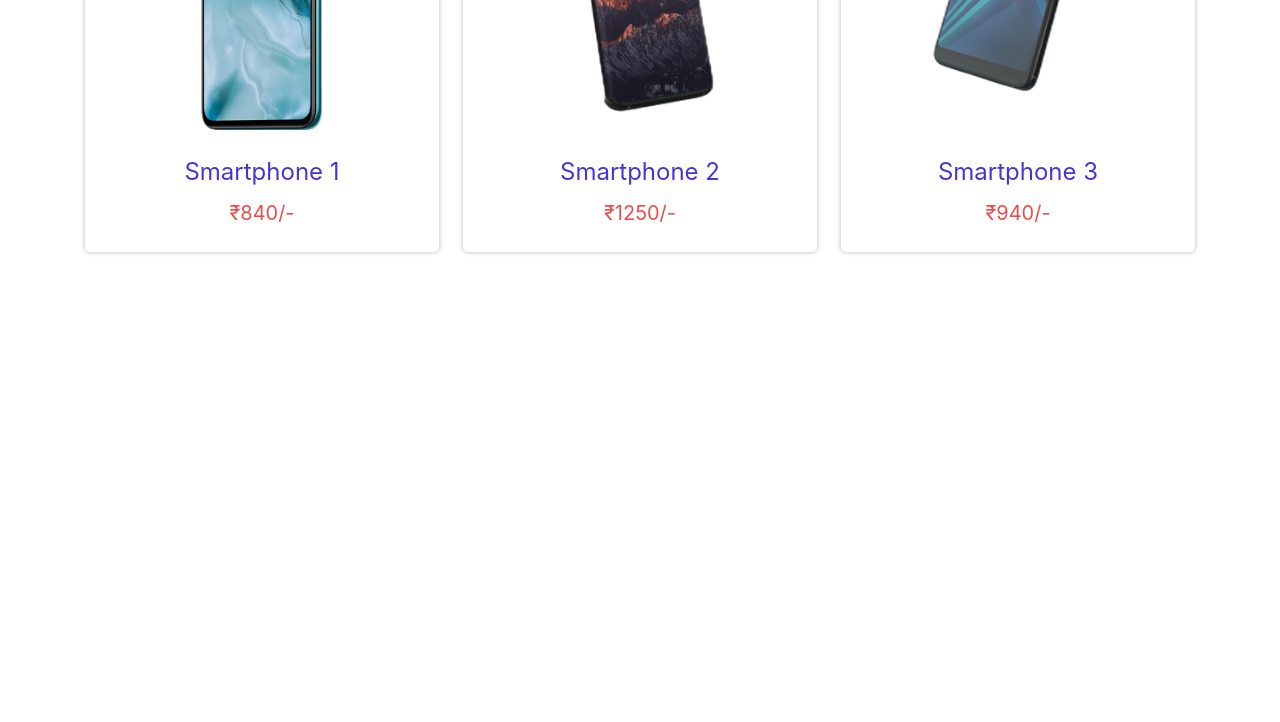
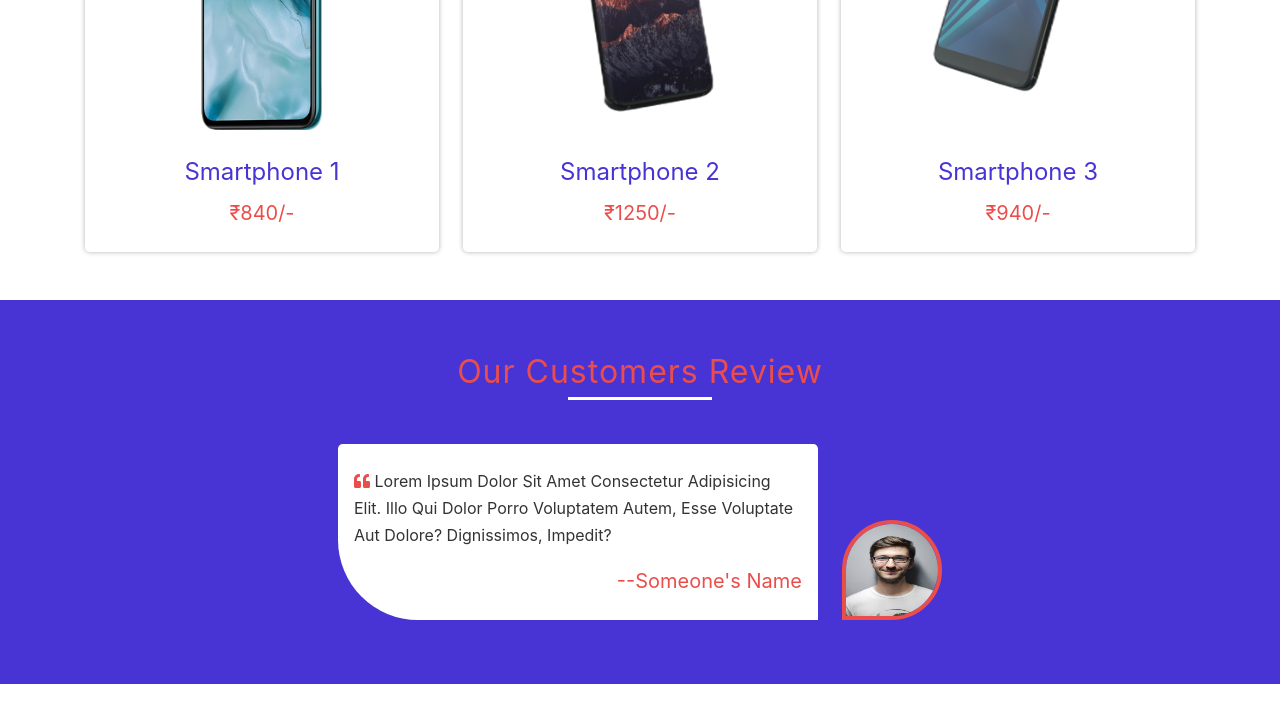
Before and after one commit to alhiane-1899/Shopping, a plain HTML site: page index.html in a window 1280 px wide. Shown: the part 3604-4326 px from the top of the page. Before the commit the page ends 3904 px from the top, so only its background shows below. Drawn offline with Linux system fonts and the light colour scheme.

Commit message:
Reviews Section Added

```diff
--- a/css/styles.css
+++ b/css/styles.css
@@ -27,7 +27,7 @@ html {
     color: var(--white-clr);
 }
 body {
-    height: 1000px;
+    height: 1000vh;
     font-size: 16px;
     font-weight: 400;
     line-height: 1.5;
@@ -385,3 +385,52 @@ h1, h2, h3, h4, h5, h6 {
     color: var(--white-clr);
 }
 /* products section ends */
+/* reviews section starts */
+.reviews {
+    padding: 3rem 0 4rem;
+    background-color: var(--secondary-clr);
+}
+.reviews .heading {
+    color: var(--primary-clr);
+}
+.reviews .heading::after {
+    background-color: var(--white-clr);
+}
+.review {
+    display: flex;
+    justify-content: center;
+    flex-wrap: wrap;
+    align-items: flex-end;
+    gap: 1.5rem;
+}
+.review-writer-info {
+    flex: 0 0 30rem;
+    padding: 1.5rem 1rem;
+    background-color: var(--white-clr);
+    border-radius: .3rem .3rem 0 5rem;
+}
+.review-writer-info p {
+    color: var(--black-clr);
+}
+.review-writer-info p i {
+    color: var(--primary-clr);
+}
+.review-writer-info h3 {
+    margin-top: 1rem;
+    text-align: end;
+    font-size: 1.25rem;
+    color: var(--primary-clr);
+}
+.review-writer-pic {
+    display: flex;
+    width: 100px;
+    height: 100px;
+    overflow: hidden;
+    border-radius: 50% 50% 50% 0;
+    border: .3rem solid var(--primary-clr);
+}
+.review-writer-pic img {
+    width: 100%;
+    height: 100%;
+}
+/* reviews section ends */
--- a/index.html
+++ b/index.html
@@ -379,5 +379,24 @@
         </div>
     </section>
     <!-- products section ends -->
+    <!-- reviews section starts -->
+    <section class="reviews">
+        <div class="container">
+            <h2 class="heading">Our Customers Review</h2>
+            <div class="review">
+                <div class="review-writer-info">
+                    <p>
+                        <i class="fas fa-quote-left"></i>
+                        Lorem ipsum dolor sit amet consectetur adipisicing elit. Illo qui dolor porro voluptatem autem, esse voluptate aut dolore? Dignissimos, impedit?
+                    </p>
+                    <h3>--someone's name</h3>
+                </div>
+                <div class="review-writer-pic">
+                    <img src="img/pic3.png" alt="review writer pic">
+                </div>
+            </div>
+        </div>
+    </section>
+    <!-- reviews section ends -->
 </body>
 </html>
```
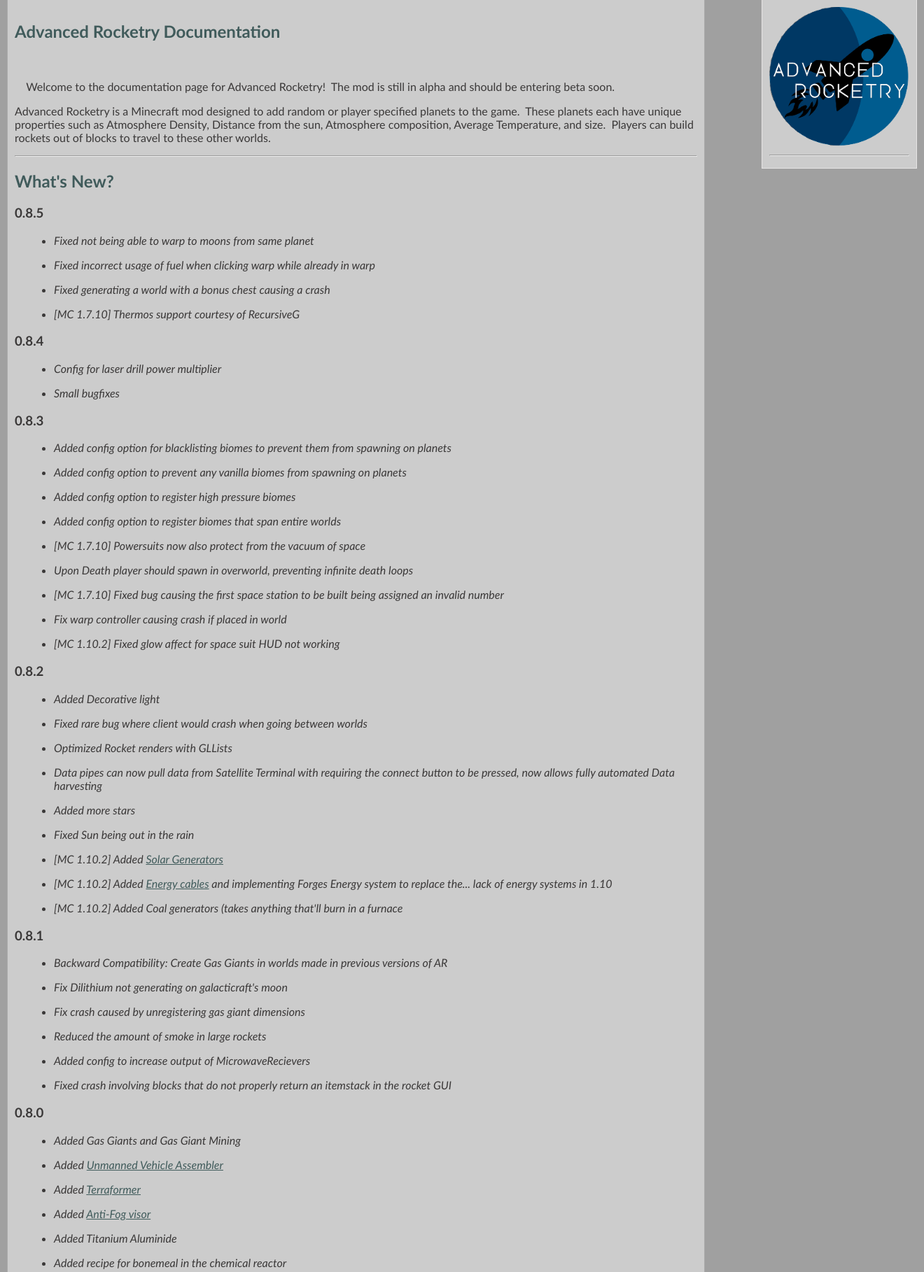
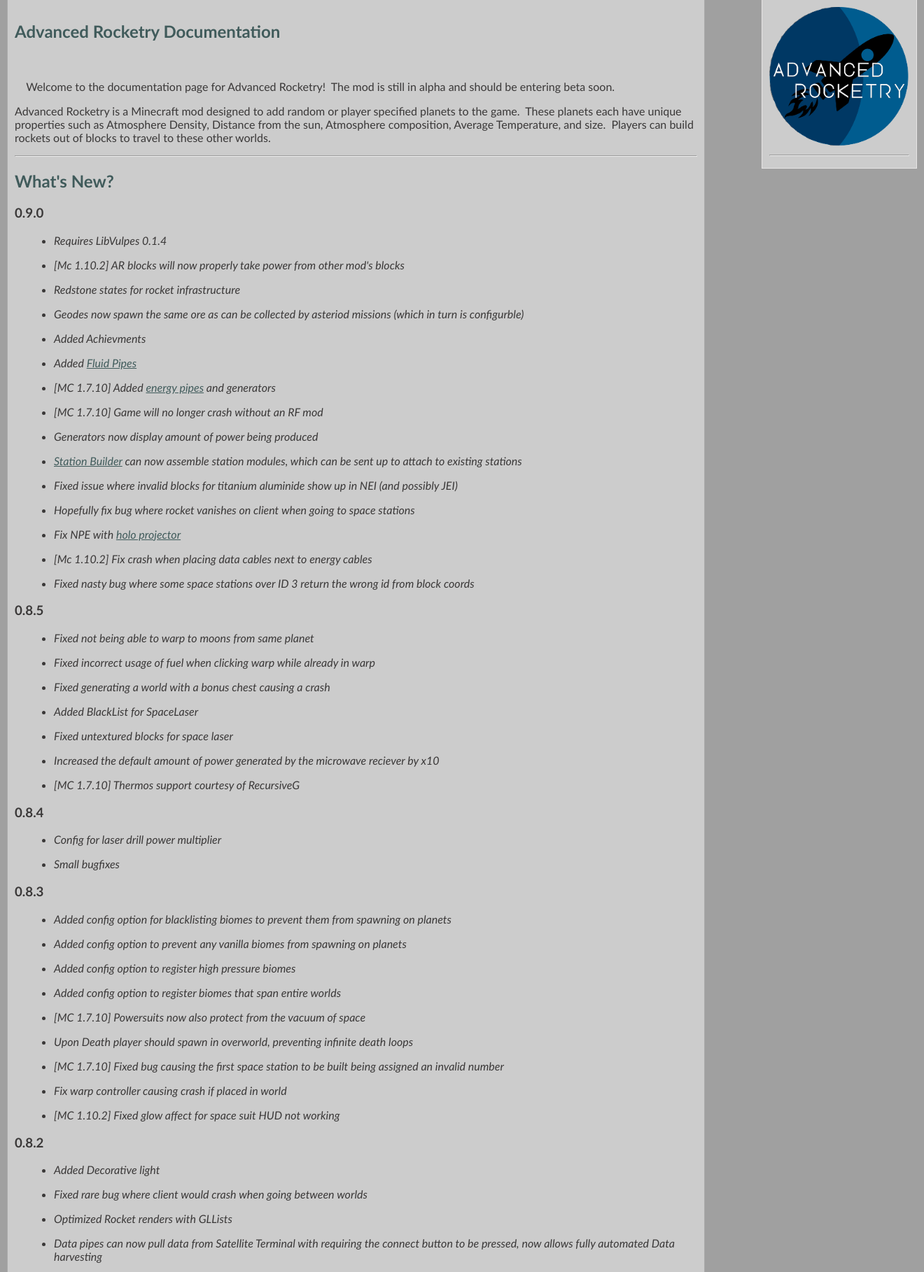
Before and after one commit to Advanced-Rocketry/AdvancedRocketryDoc, a PHP site: page / in a window 1320 px wide. Shown: the part 119-1937 px from the top of the page at 70% size. Run offline with PHP 8.4, Linux system fonts and the light colour scheme.

Commit message:
Update for 0.9

```diff
--- a/AdvancedRocketry/blocks/index.php
+++ b/AdvancedRocketry/blocks/index.php
@@ -6,7 +6,8 @@
 <p>Information about blocks can be found in the following list:<br /></p>
 <ul>
 <li><img class="icon" src="../img/dockingPad_icon.png"> <a href="DockingPad.php">Docking Pad</a></li>
-<li><img class="icon" src="../img/energyCable_icon.png"> <a href="Cables.php">Energy Cable</a></li>
+<li><img class="icon" src="../img/energyCable_icon.png"> <a href="Cables.php">Cable and pipes</a></li>
+<li><img class="icon" src="../img/oxygenScrubber_icon.png"> <a href="OxygenScrubber.php">CO2 Scrubber</a></li>
 <li><img class="icon" src="../img/fuelTank_icon.png"> <a href="FuelTank.php">Fuel Tank</a></li>
 <li><img class="icon" src="../img/gasChargePad_icon.png"> <a href="gasCharger.php">Gas Charger</a></li>
 <li><img class="icon" src="../img/guidanceComputer_icon.png"> <a href="GuidanceComputer.php">Guidance Computer</a></li>
@@ -14,6 +15,7 @@
 <li><img class="icon" src="../img/laserDrill_icon.png"> <a href="LaserDrill.php">Laser Drill</a></li>
 <li><img class="icon" src="../img/launchPad_icon.png"> <a href="LaunchPad.php">Launch Pad</a></li>
 <li><img class="icon" src="../img/microwaveReciever_icon.png"> <a href="MicrowaveReciever.php">Microwave Reciever</a></li>
+<li><img class="icon" src="../img/oxygenVent_icon.png"> <a href="OxygenVent.php">Oxygen Vent</a></li>
 <li><img class="icon" src="../img/rocketAssemblingMachine_icon.png"> <a href="RocketAssemblingMachine.php">Rocket Assembling Machine</a></li>
 <li><img class="icon" src="../img/rocketEngine_icon.png"> <a href="RocketEngine.php">Rocket Engine</a></li>
 <li><img class="icon" src="../img/monitoringStation_icon.png"> <a href="RocketMonitoringStation.php">Rocket Monitoring Station</a></li>
@@ -21,6 +23,8 @@
 <li><img class="icon" src="../img/satelliteHatch_icon.png"> <a href="SatelliteHatch.php">Satellite Bay</a></li>
 <li><img class="icon" src="../img/seat_icon.png"> <a href="Seat.php">Seat</a></li>
 <li><img class="icon" src="../img/solarGenerator_icon.png"> <a href="SolarGenerator.php">Solar Generator</a></li>
+<li><img class="icon" src="../img/rocketAssemblingMachine_icon.png"> <a href="StationBuilder.php">Station Builder</a></li>
+<li><img class="icon" src="../img/stationDockingPort_icon.png"> <a href="StationDockingPort.php">Station Docking Port</a></li>
 <li><img class="icon" src="../img/structureTower_icon.png"> <a href="StructureTower.php">Structure Tower</a></li>
 <li><img class="icon" src="../img/suitWorkstation_icon.png"> <a href="suitWorkstation.php">Suit Workstation</a></li>
 <li><img class="icon" src="../img/electrolyser_icon.png"> <a href="Terraformer.php">Terraformer</a></li>
--- a/AdvancedRocketry/index.php
+++ b/AdvancedRocketry/index.php
@@ -14,11 +14,32 @@
 </p>
 <hr>
 <h2>What\'s New?</h2>
+<h3>0.9.0</h3>
+<ul>
+<li>Requires LibVulpes 0.1.4</li>
+<li>[Mc 1.10.2] AR blocks will now properly take power from other mod\'s blocks</li>
+<li>Redstone states for rocket infrastructure</li>
+<li>Geodes now spawn the same ore as can be collected by asteriod missions (which in turn is configurble)</li>
+<li>Added Achievments</li>
+<li>Added <a href="blocks/Cables.php">Fluid Pipes</a></li>
+<li>[MC 1.7.10] Added <a href="blocks/Cables.php">energy pipes</a> and generators</li>
+<li>[MC 1.7.10] Game will no longer crash without an RF mod</li>
+<li>Generators now display amount of power being produced</li>
+<li><a href="blocks/StationBuilder.php">Station Builder</a> can now assemble station modules, which can be sent up to attach to existing stations</li>
+<li>Fixed issue where invalid blocks for titanium aluminide show up in NEI (and possibly JEI)</li>
+<li>Hopefully fix bug where rocket vanishes on client when going to space stations</li>
+<li>Fix NPE with <a href="items/holoProjector.php">holo projector</a></li>
+<li>[Mc 1.10.2] Fix crash when placing data cables next to energy cables</li>
+<li>Fixed nasty bug where some space stations over ID 3 return the wrong id from block coords</li>
+</ul>
 <h3>0.8.5</h3>
 <ul>
 <li>Fixed not being able to warp to moons from same planet</li>
 <li>Fixed incorrect usage of fuel when clicking warp while already in warp</li>
 <li>Fixed generating a world with a bonus chest causing a crash</li>
+<li>Added BlackList for SpaceLaser</li>
+<li>Fixed untextured blocks for space laser</li>
+<li>Increased the default amount of power generated by the microwave reciever by x10</li>
 <li>[MC 1.7.10] Thermos support courtesy of RecursiveG</li>
 </ul>
 <h3>0.8.4</h3>
```
Also changed, not shown: AdvancedRocketry/blocks/Cables.php (+9 -3 lines), AdvancedRocketry/blocks/OxygenScrubber.php (added, +8 -0 lines), AdvancedRocketry/blocks/OxygenVent.php (added, +12 -0 lines), AdvancedRocketry/blocks/StationBuilder.php (added, +16 -0 lines), AdvancedRocketry/blocks/StationDockingPort.php (added, +14 -0 lines), AdvancedRocketry/img/oxygenScrubber_block.png (added), AdvancedRocketry/img/oxygenScrubber_icon.png (added), AdvancedRocketry/img/oxygenVent_block.png (added), AdvancedRocketry/img/oxygenVent_icon.png (added), AdvancedRocketry/img/stationBuilder_gui.png (added), AdvancedRocketry/img/stationDockingPort_block.png (added), AdvancedRocketry/img/stationDockingPort_demo.jpg (added), AdvancedRocketry/img/stationDockingPort_gui.png (added), AdvancedRocketry/img/stationDockingPort_icon.png (added).
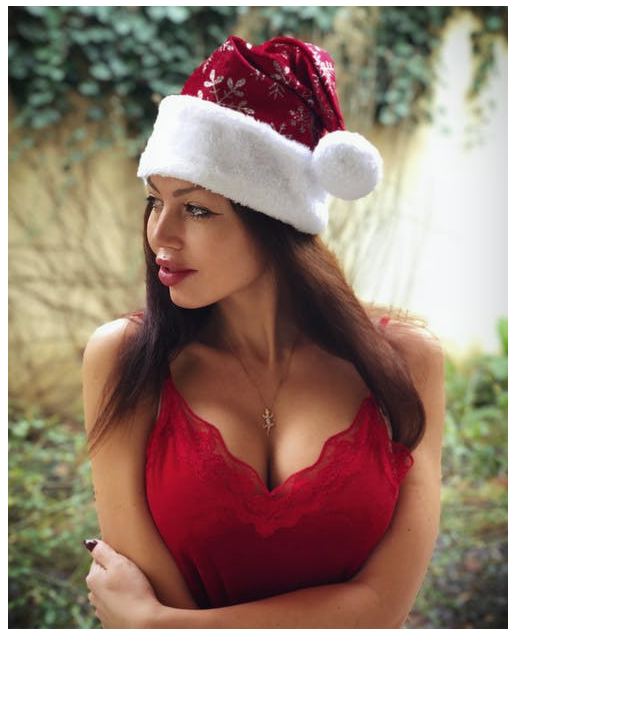
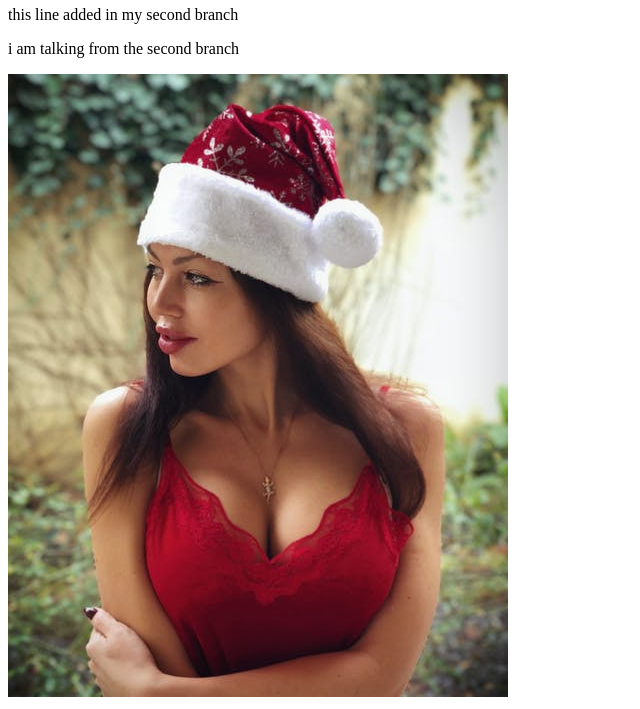
Before and after one commit to Anthony40134480/my-first-website, a plain HTML site: page index.html in a window 1280 px wide. Shown: the part 132-841 px from the top of the page, without its empty margins (0-640 px from the left). Before the commit the page ends 800 px from the top, so only its background shows below. Drawn offline with Linux system fonts and the light colour scheme.

Commit message:
creating second branch

```diff
--- a/index.html
+++ b/index.html
@@ -9,6 +9,8 @@
 <body>
     <h1>look mama, I am using github</h1>
     <h1>github is a backup website</h1>
+    <p>this line added in my second branch</p>
+    <p>i am talking from the second branch</p>
     <img src="sexy.jpeg" alt="">
 </body>
 </html>
```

^^^^^^^^^^^^^^^^

Problem to solve> Lines of the listing above that contain the word "after" must all be copied.

Problem solution>
Before and after one commit to alhiane-1899/Shopping, a plain HTML site: page index.html in a window 1280 px wide. Shown: the part 3604-4326 px from the top of the page. Before the commit the page ends 3904 px from the top, so only its background shows below. Drawn offline with Linux system fonts and the light colour scheme.
+.reviews .heading::after {
Before and after one commit to Advanced-Rocketry/AdvancedRocketryDoc, a PHP site: page / in a window 1320 px wide. Shown: the part 119-1937 px from the top of the page at 70% size. Run offline with PHP 8.4, Linux system fonts and the light colour scheme.
Before and after one commit to Anthony40134480/my-first-website, a plain HTML site: page index.html in a window 1280 px wide. Shown: the part 132-841 px from the top of the page, without its empty margins (0-640 px from the left). Before the commit the page ends 800 px from the top, so only its background shows below. Drawn offline with Linux system fonts and the light colour scheme.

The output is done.